== Listed entries ==

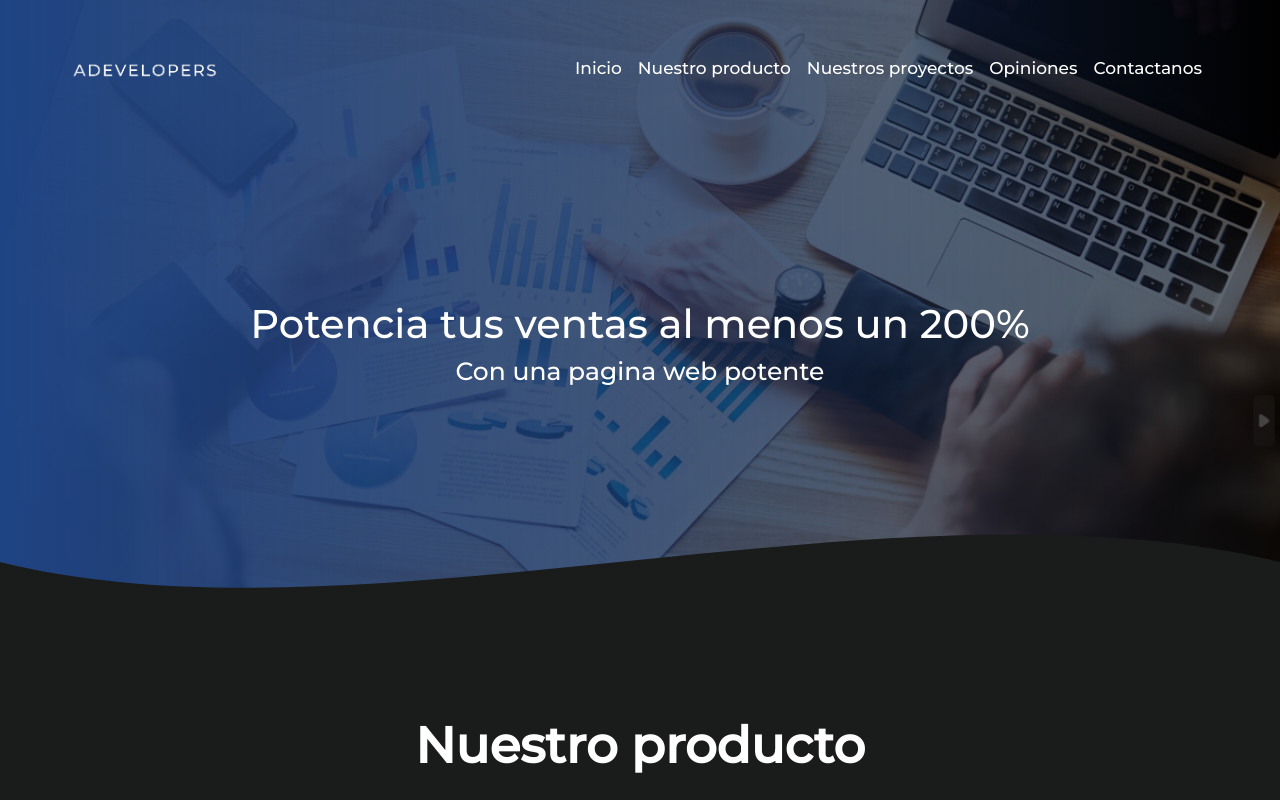
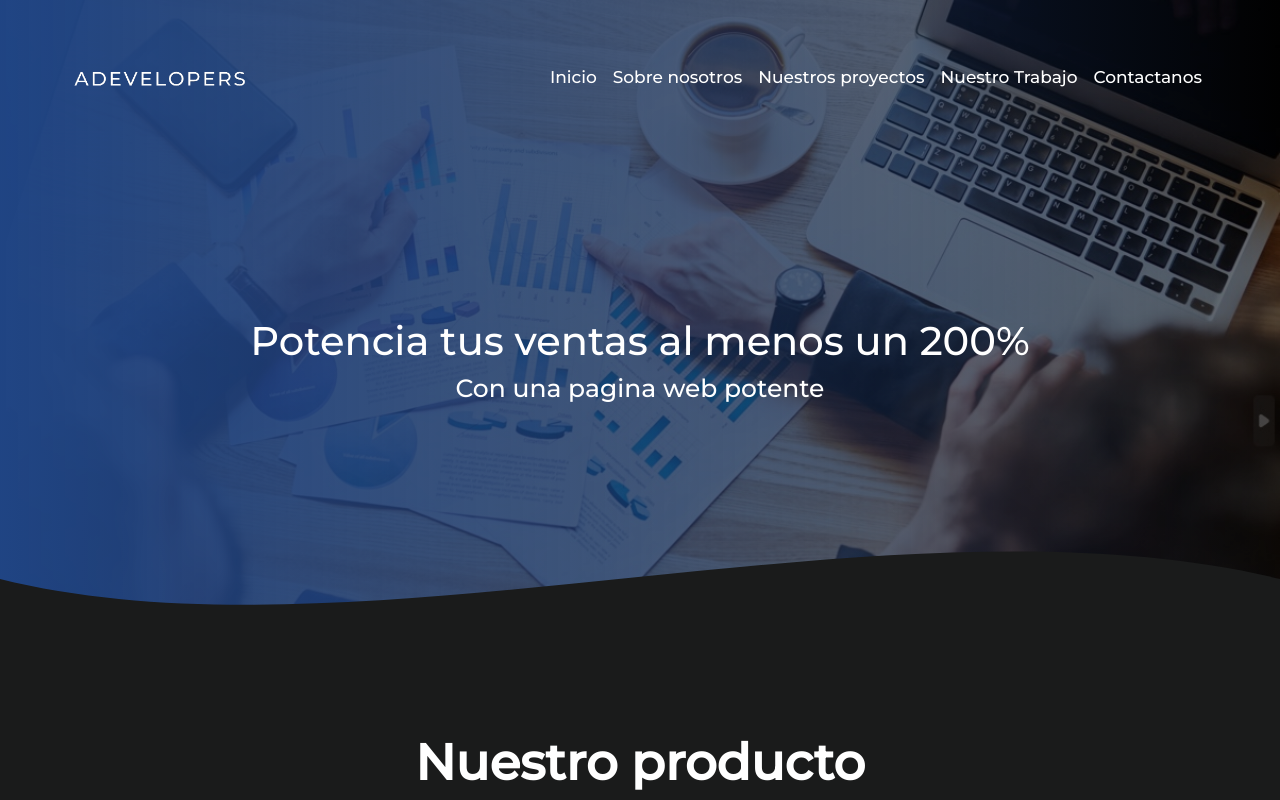
Before and after one commit to NicolasEstebanCuervo/Adevelopers, a React (Create React App) app: page / in a window 1280 px wide. Shown: the top 800 px of the page. Built offline with nearby package versions, Linux system fonts and the light colour scheme.

Commit message:
Nav links

```diff
--- a/src/Componentes/Contactanos/index.tsx
+++ b/src/Componentes/Contactanos/index.tsx
@@ -46,7 +46,7 @@ const Contactanos = () => {
     },
   };
   return (
-    <SeccionContacto ref={ref}>
+    <SeccionContacto ref={ref} id="contacto">
       <TituloContacto>Contactanos</TituloContacto>
       <SubDivContacto
         className="container"
--- a/src/Componentes/Header/index.tsx
+++ b/src/Componentes/Header/index.tsx
@@ -20,11 +20,11 @@ const HeaderComponent = () => {
         <Navbar.Toggle aria-controls="basic-navbar-nav" css={icon} onClick={handleClick} />
         <Navbar.Collapse id="basic-navbar-nav" css={navbarCollapseStyles} className={`${isOpen ? "show" : "centrar"}`}>
           <Nav>
-            <Nav.Link href="#Sobre mi" css={links}>Inicio</Nav.Link>
-            <Nav.Link href="#Conocimientos" css={links}>Nuestro producto</Nav.Link>
-            <Nav.Link href="#Estudios" css={links}>Nuestros proyectos</Nav.Link>
-            <Nav.Link href="#Mi mejor proyecto" css={links}>Opiniones</Nav.Link>
-            <Nav.Link href="#Contacto" css={links}>Contactanos</Nav.Link>
+            <Nav.Link href="#" css={links}>Inicio</Nav.Link>
+            <Nav.Link href="#sobreNosotros" css={links}>Sobre nosotros</Nav.Link>
+            <Nav.Link href="#nuestrosProyectos" css={links}>Nuestros proyectos</Nav.Link>
+            <Nav.Link href="#nuestroTrabajo" css={links}>Nuestro Trabajo</Nav.Link>
+            <Nav.Link href="#contacto" css={links}>Contactanos</Nav.Link>
           </Nav>
         </Navbar.Collapse>
       </Navbar>
@@ -76,20 +76,20 @@ const navbarCollapseStyles  = css`
 
 const ImagenLogo  = css`
 
-  width: 150px;
+  width: 180px;
 
   @media (max-width: 992px) {
-    max-width: 100px;
+    max-width: 150px;
     width: 100%;
   }
 
   @media (max-width: 320px) {
-    max-width: 80px;
+    max-width: 130px;
     width: 100%;
   }
 
   @media (max-width: 300px) {
-    font-size: 3vw;
+    font-size: 5vw;
     padding: 0.25rem 0.5rem;
   }
 `
--- a/src/Componentes/NuestrosProyectos/index.tsx
+++ b/src/Componentes/NuestrosProyectos/index.tsx
@@ -57,7 +57,7 @@ const NuestrosProyectos = () => {
   };
 
   return (
-    <SeccionProyectos ref={ref}>
+    <SeccionProyectos ref={ref} id="nuestrosProyectos">
     <TituloProyectos>Nuestros servicios</TituloProyectos>
     <ContenedorProyectos
       variants={container}
--- a/src/Componentes/NuestrosServicios/index.tsx
+++ b/src/Componentes/NuestrosServicios/index.tsx
@@ -25,7 +25,7 @@ const NuestrosServicios = () => {
   };
 
   return (
-    <ContenedorServicios ref={ref}>
+    <ContenedorServicios ref={ref} id="nuestroTrabajo">
       <TituloNuestrosServicios>Nuestro trabajo</TituloNuestrosServicios>
       <SubContenedorServicios
         variants={container}
--- a/src/Componentes/SobreNosotros/index.tsx
+++ b/src/Componentes/SobreNosotros/index.tsx
@@ -16,7 +16,7 @@ const SobreNosotros = () => {
   };
 
   return (
-    <SectionSobreNosotros ref={ref}>
+    <SectionSobreNosotros ref={ref} id="sobreNosotros">
       <motion.div
         initial="hidden"
         animate={inView ? "visible" : "hidden"}
```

===

With "const" as the string to find, copy every line of the records that holds it.

@@ -46,7 +46,7 @@ const Contactanos = () => {
@@ -20,11 +20,11 @@ const HeaderComponent = () => {
@@ -76,20 +76,20 @@ const navbarCollapseStyles  = css`
 const ImagenLogo  = css`
@@ -57,7 +57,7 @@ const NuestrosProyectos = () => {
@@ -25,7 +25,7 @@ const NuestrosServicios = () => {
@@ -16,7 +16,7 @@ const SobreNosotros = () => {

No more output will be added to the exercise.